Using algorithms to generate art promotes deeper understanding of the ways that computation is changing the visual, textual, performative and media-based world around us. Creatively centered applications of technological systems and processes provoke critical inquiry into the endeavor and humanity behind creativity. In this spirit, the Duke Center for Computational Thinking (CCT) is excited to announce the 2023 Duke Computational Art Competition.

All Duke students, faculty, and staff may submit artworks generated by computational methods, systems, networks and algorithms. We encourage people from any discipline or field to participate, regardless of prior experience.

On Wednesday, March 29 at 4:00 p.m., Augustus Wendell, M.F.A., Assistant Professor of the Practice of Art, Art History & Visual Studies at Duke University, will present "Drawing Machines" -- explaining generative approaches to making drawings. Join the YouTube event and watch additional learning opportunities below.

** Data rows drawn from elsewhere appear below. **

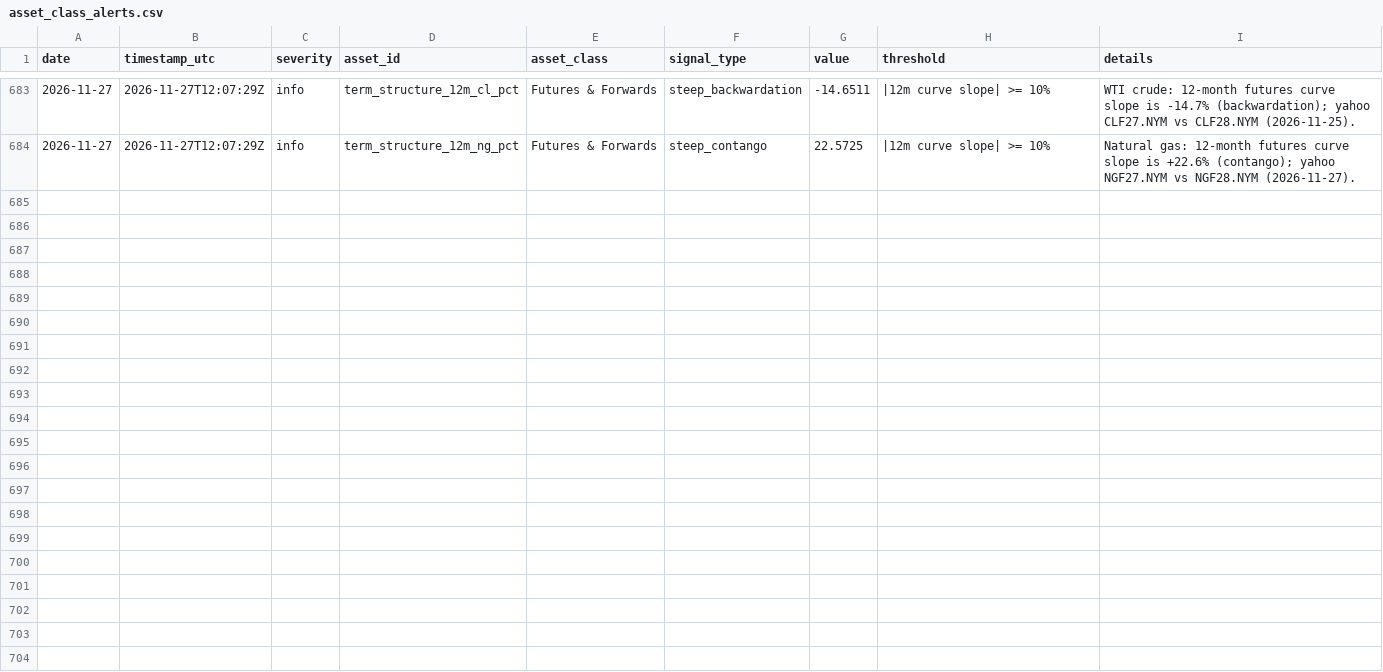
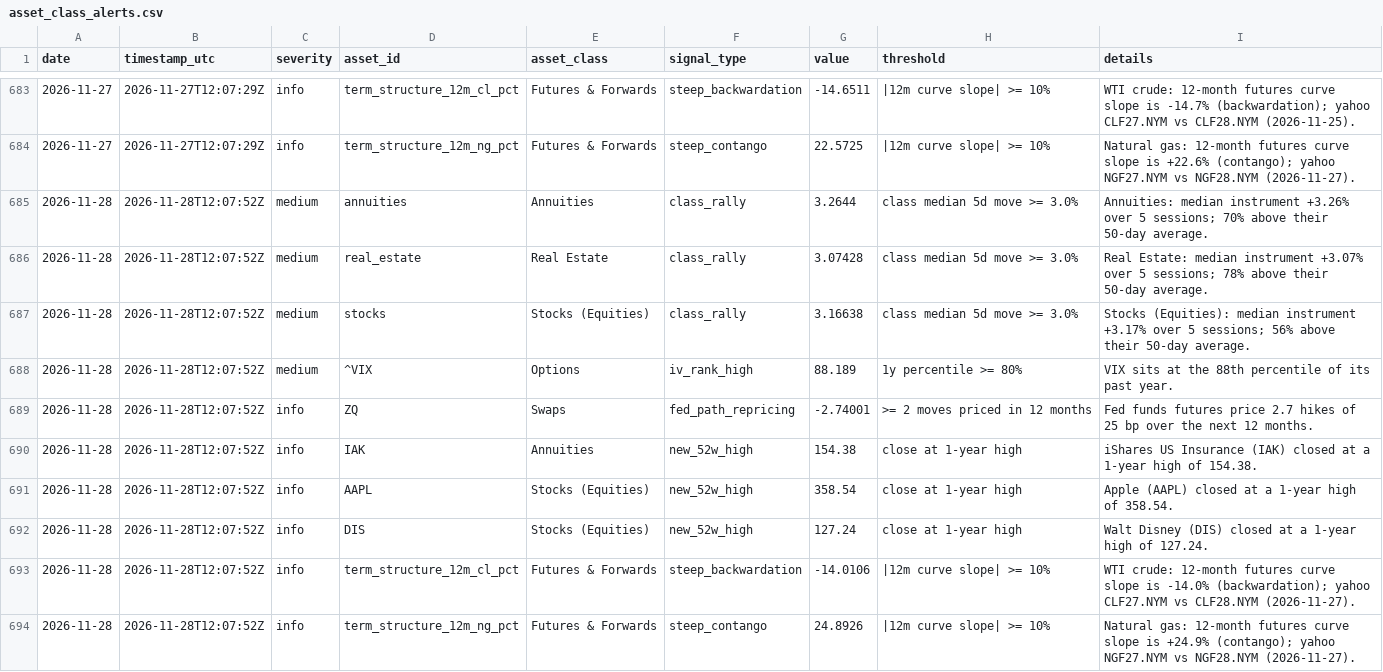
Before and after one commit to 7324136828/market_watcher, a CSV file: data/asset_class_alerts.csv, drawn as a sheet; only a part is shown, gaps mark what is left out; the diff names each change by its address in the sheet, - before the commit and + after, or states it on an @@ line.

```diff
--- a/data/asset_class_alerts.csv
+++ b/data/asset_class_alerts.csv
+row 685: 2026-11-28 | 2026-11-28T12:07:52Z | medium | annuities | Annuities | class_rally | 3.2644 | class median 5d move >= 3.0% | Annuities: median instrument +3.26% over 5 sessions; 70% above their 50-day average.
+row 686: 2026-11-28 | 2026-11-28T12:07:52Z | medium | real_estate | Real Estate | class_rally | 3.07428 | class median 5d move >= 3.0% | Real Estate: median instrument +3.07% over 5 sessions; 78% above their 50-day average.
+row 687: 2026-11-28 | 2026-11-28T12:07:52Z | medium | stocks | Stocks (Equities) | class_rally | 3.16638 | class median 5d move >= 3.0% | Stocks (Equities): median instrument +3.17% over 5 sessions; 56% above their 50-day average.
+row 688: 2026-11-28 | 2026-11-28T12:07:52Z | medium | ^VIX | Options | iv_rank_high | 88.189 | 1y percentile >= 80% | VIX sits at the 88th percentile of its past year.
+row 689: 2026-11-28 | 2026-11-28T12:07:52Z | info | ZQ | Swaps | fed_path_repricing | -2.74001 | >= 2 moves priced in 12 months | Fed funds futures price 2.7 hikes of 25 bp over the next 12 months.
+row 690: 2026-11-28 | 2026-11-28T12:07:52Z | info | IAK | Annuities | new_52w_high | 154.38 | close at 1-year high | iShares US Insurance (IAK) closed at a 1-year high of 154.38.
+row 691: 2026-11-28 | 2026-11-28T12:07:52Z | info | AAPL | Stocks (Equities) | new_52w_high | 358.54 | close at 1-year high | Apple (AAPL) closed at a 1-year high of 358.54.
+row 692: 2026-11-28 | 2026-11-28T12:07:52Z | info | DIS | Stocks (Equities) | new_52w_high | 127.24 | close at 1-year high | Walt Disney (DIS) closed at a 1-year high of 127.24.
+row 693: 2026-11-28 | 2026-11-28T12:07:52Z | info | term_structure_12m_cl_pct | Futures & Forwards | steep_backwardation | -14.0106 | |12m curve slope| >= 10% | WTI crude: 12-month futures curve slope is -14.0% (backwardation); yahoo CLF27.NYM vs CLF28.NYM (2026-11-27).
+row 694: 2026-11-28 | 2026-11-28T12:07:52Z | info | term_structure_12m_ng_pct | Futures & Forwards | steep_contango | 24.8926 | |12m curve slope| >= 10% | Natural gas: 12-month futures curve slope is +24.9% (contango); yahoo NGF27.NYM vs NGF28.NYM (2026-11-27).
```
Also changed, not shown: data/asset_class_summary.csv, data/goods_drugs_housing_alerts.csv, 20 other files.
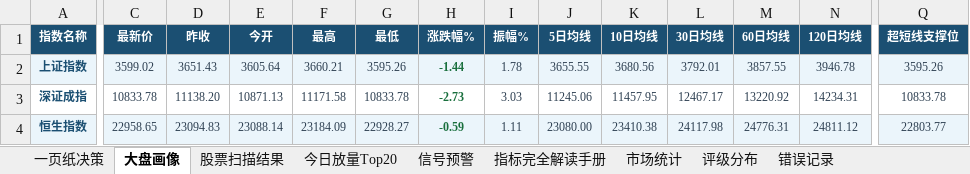
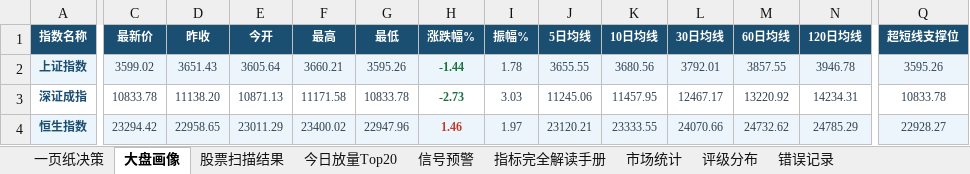
Before and after one commit to gaoyouxiaochao/stock-scanner-v79, an Excel workbook: results/latest.xlsx, sheet 大盘画像, drawn as a sheet; only a part is shown, gaps mark what is left out; values as stored, in another font and other column widths than the file's, no borders; the diff covers the shown part only; the diff names each change by its address in the sheet, - before the commit and + after, or states it on an @@ line.

```diff
--- a/results/latest.xlsx (sheet 大盘画像)
+++ b/results/latest.xlsx (sheet 大盘画像)
-C4 (最新价): 22958.65
+C4 (最新价): 23294.42
-D4 (昨收): 23094.83
+D4 (昨收): 22958.65
-E4 (今开): 23088.14
+E4 (今开): 23011.29
-F4 (最高): 23184.09
+F4 (最高): 23400.02
-G4 (最低): 22928.27
+G4 (最低): 22947.96
-H4 (涨跌幅%): -0.59
+H4 (涨跌幅%): 1.46
-H4 text colour: #196F3D
+H4 text colour: #C0392B
-I4 (振幅%): 1.11
+I4 (振幅%): 1.97
-J4 (5日均线): 23080.00
+J4 (5日均线): 23120.21
-K4 (10日均线): 23410.38
+K4 (10日均线): 23333.55
-L4 (30日均线): 24117.98
+L4 (30日均线): 24070.66
-M4 (60日均线): 24776.31
+M4 (60日均线): 24732.62
-N4 (120日均线): 24811.12
+N4 (120日均线): 24785.29
-Q4 (超短线支撑位): 22803.77
+Q4 (超短线支撑位): 22928.27
```
Also changed, not shown: 3 edited cells elsewhere in this sheet, sheet 股票扫描结果, 1 other file.
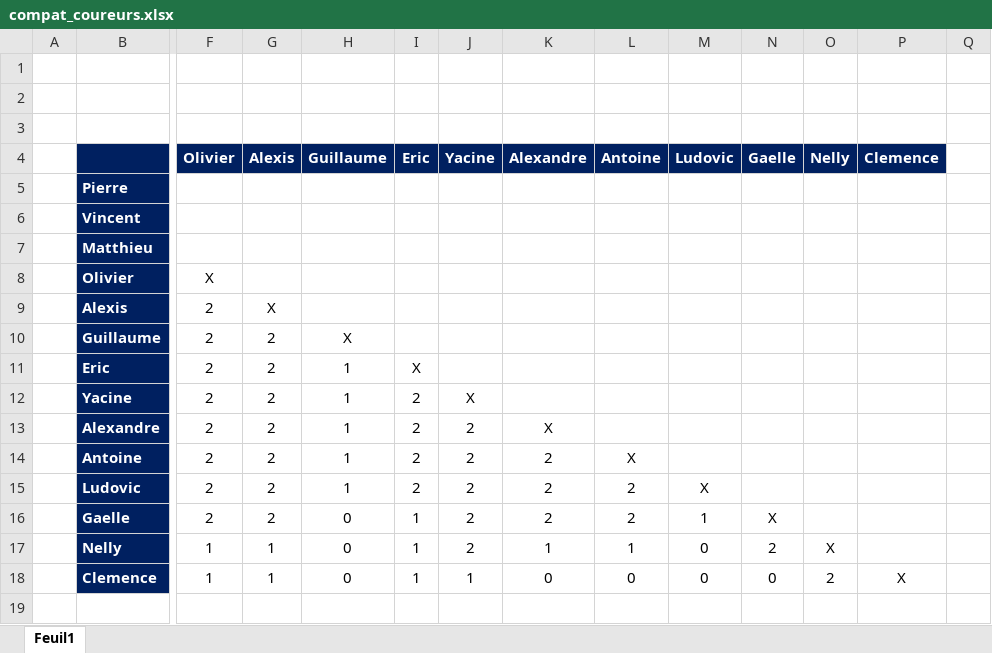
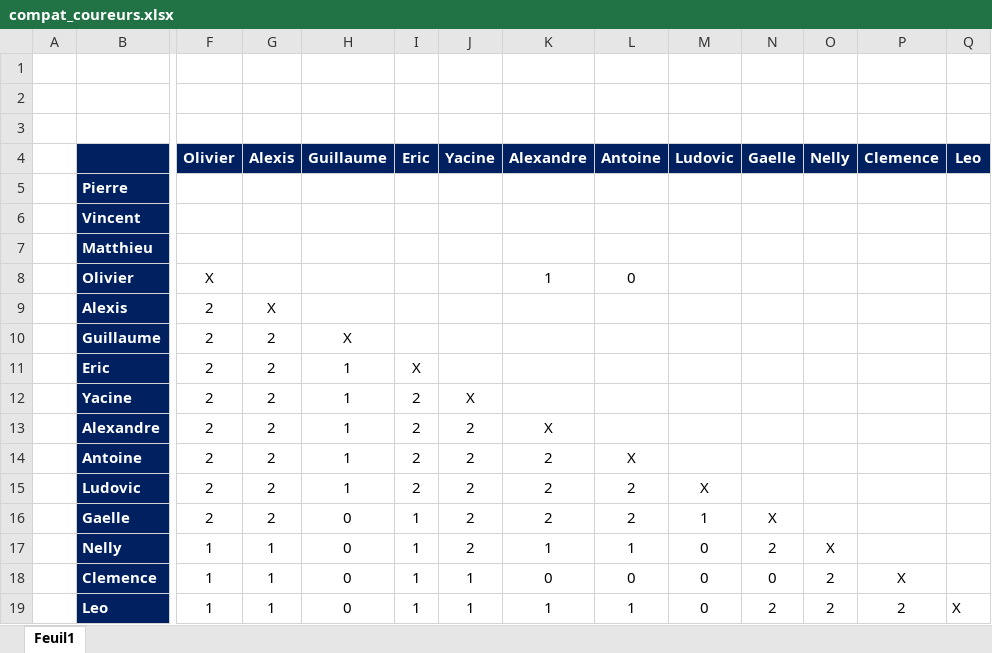
Before and after one commit to vintzvintz/relay-planner, an Excel workbook: compat_coureurs.xlsx, sheet Feuil1, drawn as a sheet; only a part is shown, gaps mark what is left out; values as stored, in another font and other column widths than the file's, no borders; conditional formats not drawn; rows hold the shown columns only; the diff names each change by its address in the sheet, - before the commit and + after, or states it on an @@ line.

Commit message:
Ajout coureur Leo, refactor flexibilité via tuples (req, flex) et nouvel objectif configurable
- Nouveau coureur Leo dans RUNNERS_DATA et matrice de compatibilité mise à jour
- La flexibilité est maintenant encodée par relais via des tuples (nb_seg_requested, nb_seg_flex)
  au lieu d'un booléen flexible par coureur ; le domaine CP-SAT est l'intervalle [min, max]
- Suppression du champ Coureur.flexible ; ENABLE_FLEX reste un flag global
- SOLO_MAX_SIZE et OPTIMISE_SUR ajoutés dans data.py (choix de l'objectif : compat_score,
  distance_solo, flex_minimal)
- model.py : _size_domain et _add_same_relay réécrits pour utiliser les nouveaux tuples ;
  détection de binômes basée sur le chevauchement des domaines de taille
- constraints.py : mise à jour pour propager les nouveaux champs
- refresh_compat.py : robustesse encodage UTF-8 et gestion de Leo
- requirements.txt : ajout dépendance manquante

```diff
--- a/compat_coureurs.xlsx (sheet Feuil1)
+++ b/compat_coureurs.xlsx (sheet Feuil1)
-Q4: (empty)
+Q4: Leo
-Q4 fill: none
+Q4 fill: #002060
-K8 (Alexandre): (empty)
+K8 (Alexandre): 1
-L8 (Antoine): (empty)
+L8 (Antoine): 0
+row 19:  | Leo | 1 | 1 | 0 | 1 | 1 | 1 | 1 | 0 | 2 | 2 | 2 | X
```
Also changed, not shown: 8 other files.
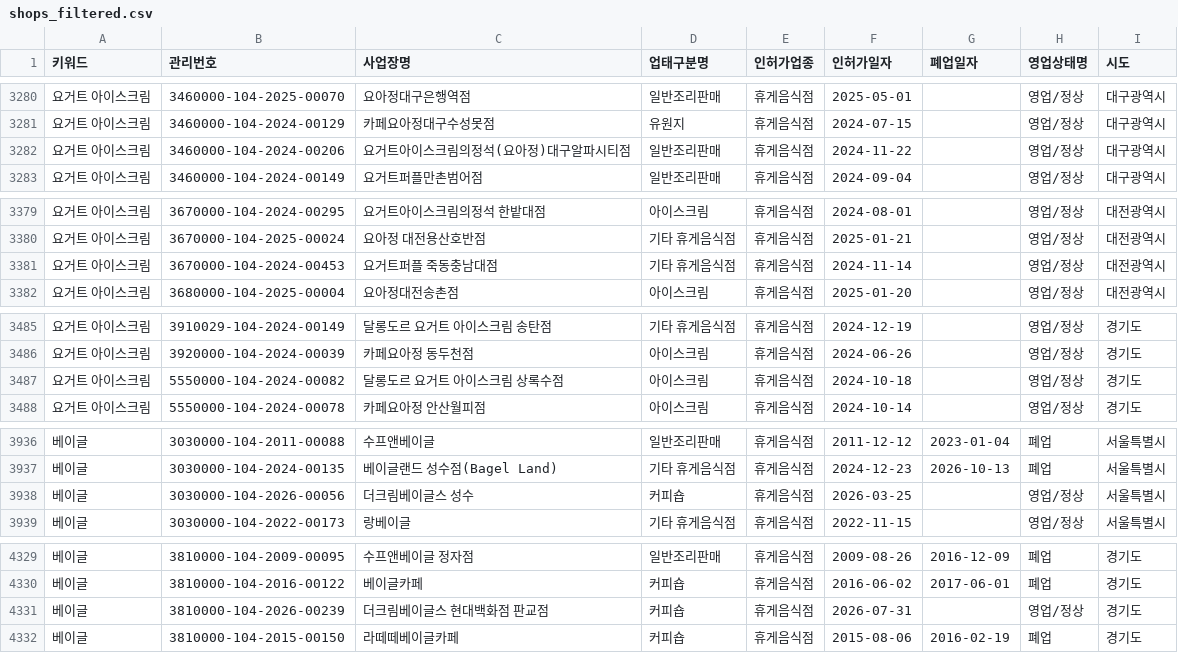
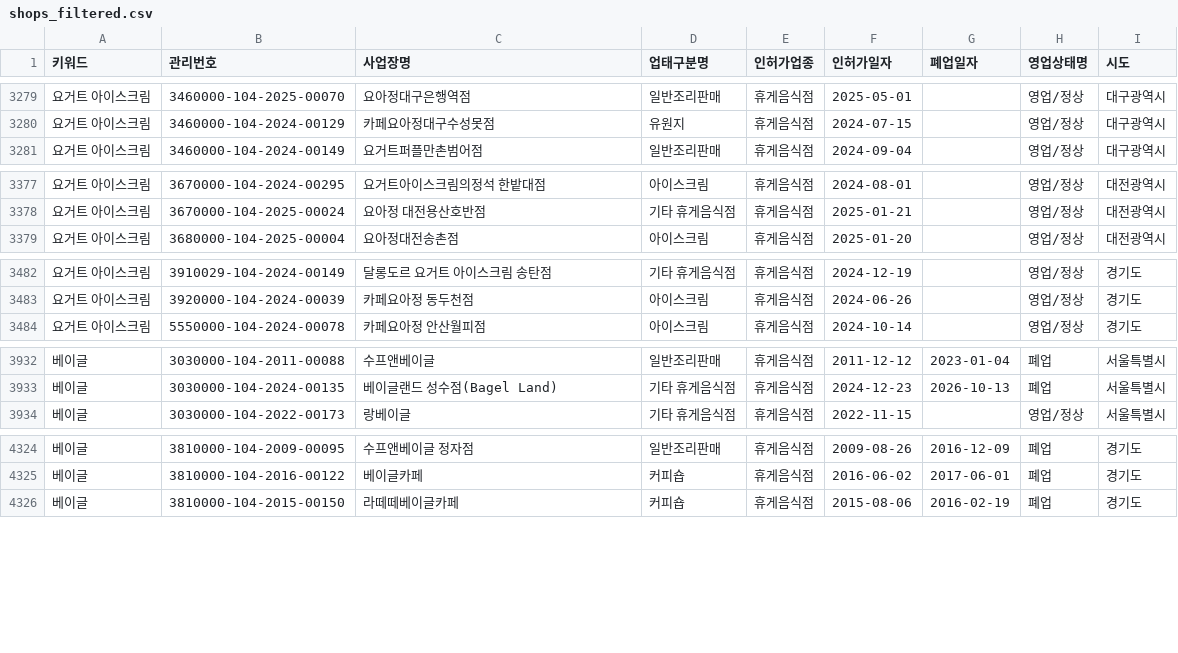
Before and after one commit to hyeran712/dessert-lifecycle, a CSV file: dessert_lifecycle/data/shops_filtered.csv, drawn as a sheet; only a part is shown, gaps mark what is left out; the diff covers the shown part only.

```diff
--- a/dessert_lifecycle/data/shops_filtered.csv
+++ b/dessert_lifecycle/data/shops_filtered.csv
@@ -3281,3 +3280,2 @@
 요거트 아이스크림,3460000-104-2024-00129,카페요아정대구수성못점,유원지,휴게음식점,2024-07-15,,영업/정상,대구광역시
-요거트 아이스크림,3460000-104-2024-00206,요거트아이스크림의정석(요아정)대구알파시티점,일반조리판매,휴게음식점,2024-11-22,,영업/정상,대구광역시
 요거트 아이스크림,3460000-104-2024-00149,요거트퍼플만촌범어점,일반조리판매,휴게음식점,2024-09-04,,영업/정상,대구광역시
@@ -3380,3 +3378,2 @@
 요거트 아이스크림,3670000-104-2025-00024,요아정 대전용산호반점,기타 휴게음식점,휴게음식점,2025-01-21,,영업/정상,대전광역시
-요거트 아이스크림,3670000-104-2024-00453,요거트퍼플 죽동충남대점,기타 휴게음식점,휴게음식점,2024-11-14,,영업/정상,대전광역시
 요거트 아이스크림,3680000-104-2025-00004,요아정대전송촌점,아이스크림,휴게음식점,2025-01-20,,영업/정상,대전광역시
@@ -3486,3 +3483,2 @@
 요거트 아이스크림,3920000-104-2024-00039,카페요아정 동두천점,아이스크림,휴게음식점,2024-06-26,,영업/정상,경기도
-요거트 아이스크림,5550000-104-2024-00082,달롱도르 요거트 아이스크림 상록수점,아이스크림,휴게음식점,2024-10-18,,영업/정상,경기도
 요거트 아이스크림,5550000-104-2024-00078,카페요아정 안산월피점,아이스크림,휴게음식점,2024-10-14,,영업/정상,경기도
@@ -3937,3 +3933,2 @@
 베이글,3030000-104-2024-00135,베이글랜드 성수점(Bagel Land),기타 휴게음식점,휴게음식점,2024-12-23,2026-10-13,폐업,서울특별시
-베이글,3030000-104-2026-00056,더크림베이글스 성수,커피숍,휴게음식점,2026-03-25,,영업/정상,서울특별시
 베이글,3030000-104-2022-00173,랑베이글,기타 휴게음식점,휴게음식점,2022-11-15,,영업/정상,서울특별시
@@ -4330,3 +4325,2 @@
 베이글,3810000-104-2016-00122,베이글카페,커피숍,휴게음식점,2016-06-02,2017-06-01,폐업,경기도
-베이글,3810000-104-2026-00239,더크림베이글스 현대백화점 판교점,커피숍,휴게음식점,2026-07-31,,영업/정상,경기도
 베이글,3810000-104-2015-00150,라떼떼베이글카페,커피숍,휴게음식점,2015-08-06,2016-02-19,폐업,경기도
```
Also changed, not shown: 11 added rows, 1 removed row and 18 moved rows elsewhere in this file, 4 other files.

Submissions will be judged by Duke Visual Art faculty, computing faculty, and external guests. Competition winners will present their artwork at an event sponsored by the Center for Computational Thinking in April 2023. Each winning entrant will give a short talk on the process, methods, and final outcomes of the artwork. The prizes for this competition are as follows:

  • First Place: $1000
  • Second Place: $750
  • Third Place: $500

Submission details

The deadline for submissions to this competition has been extended to midnight (EST) on Friday April 7, 2023; submissions should be made through this Qualtrics form. The artwork must be entirely generated through computational means. This could entail the development and use of original AI systems, the use or development of generative algorithms, or other computational software. The artwork could also be generated through a more theoretical framework of cultural computation. While submissions are encouraged from all varieties of artistic medium, the final competition entry must be submitted in the form of one or more digital images. In the case of work that is performance-based or otherwise not inherently visual, submit visual documentation of the work and the process.

Submissions must be formatted as one or more digital image files in PNG format with a resolution of 4096 pixels in the largest dimension. Submissions must be accompanied by a statement outlining both the conceptual foundation of the work and the specific technical methods employed in the creative process. Submission statements must cite the source of any art used to seed the entry, and reference the source of any software that was not created directly by the submitting individual/team. Submissions must also include the software that was used to generate it, or a link to the software in an online format.

Send any competition questions to Professor Augustus Wendell at augustus.wendell [at] 


Last Year's Winners

Learn more about the winning art from the 2022 competition here.

2022 Winners

Virtual Learning: AI and Art

Duplicates, Iterations, Data and Visuality

Virtual learning experience (VLE) with faculty in conversation exploring the shared domains of visual art, generative creative algorithms and artificial intelligence systems.

Innovation, Influence and Originality: AI in the Creation of Visual Art

A more technical learning experience at which participants were taught how existing AI methods may be used to generate visual artworks.